- [Requirement] What lines below contain the string "section"? List them all.

___ Dataset records ___

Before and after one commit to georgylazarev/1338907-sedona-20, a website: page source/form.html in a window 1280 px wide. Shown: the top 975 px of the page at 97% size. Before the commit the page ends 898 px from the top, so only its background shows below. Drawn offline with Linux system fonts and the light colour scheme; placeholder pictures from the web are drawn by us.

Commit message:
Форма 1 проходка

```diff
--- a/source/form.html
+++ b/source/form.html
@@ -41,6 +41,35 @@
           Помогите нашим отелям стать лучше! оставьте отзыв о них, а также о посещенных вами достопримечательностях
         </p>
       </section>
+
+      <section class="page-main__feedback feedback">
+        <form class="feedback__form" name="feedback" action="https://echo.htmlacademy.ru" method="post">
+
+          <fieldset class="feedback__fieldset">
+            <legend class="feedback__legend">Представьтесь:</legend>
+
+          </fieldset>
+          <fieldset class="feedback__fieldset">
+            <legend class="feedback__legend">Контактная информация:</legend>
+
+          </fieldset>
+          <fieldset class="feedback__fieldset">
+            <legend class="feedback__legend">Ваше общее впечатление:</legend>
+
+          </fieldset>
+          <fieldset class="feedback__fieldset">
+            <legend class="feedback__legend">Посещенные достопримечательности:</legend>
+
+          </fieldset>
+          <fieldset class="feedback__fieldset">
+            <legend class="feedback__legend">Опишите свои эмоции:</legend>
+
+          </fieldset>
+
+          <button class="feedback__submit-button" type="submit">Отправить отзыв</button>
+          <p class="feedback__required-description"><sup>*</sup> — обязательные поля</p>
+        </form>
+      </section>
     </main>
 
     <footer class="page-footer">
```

___

- [Response to the exercise]
       </section>
+      <section class="page-main__feedback feedback">
+      </section>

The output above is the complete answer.